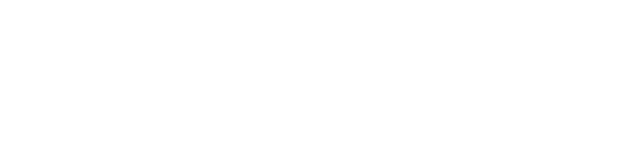
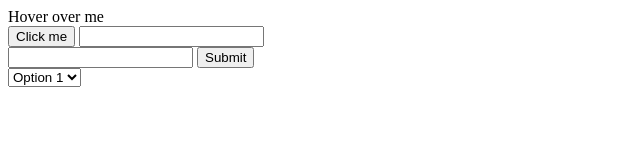
Before and after one commit to yogita0914/JavaScript-Practice, a plain HTML site: page index.html in a window 1280 px wide. Shown: the whole page, without its empty margins (0-640 px from the left). Drawn offline with Linux system fonts and the light colour scheme.

Commit message:
eventThrough commit

```diff
--- a/index.html
+++ b/index.html
@@ -7,6 +7,19 @@
     <link rel="stylesheet" href="script.js">
 </head>
 <body>
+    <div id="myDiv">Hover over me</div>
 
+    <button id="myButton">Click me</button>
+    <input id="myInput" type="text">
+
+    <form id="myForm">
+        <input type="text" name="username">
+        <button type="submit">Submit</button>
+    </form>
+
+    <select id="mySelect">
+        <option value="option1">Option 1</option>
+        <option value="option2">Option 2</option>
+    </select>
 </body>
 </html>
```
Also changed, not shown: script.js (+39 -0 lines).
☆ ☆ ☆
▸ **ACTION ITEM**: Working from the listing, state how many lines include "value". The reply must be that number alone.

▸ **EXERCISE SOLUTION**: 2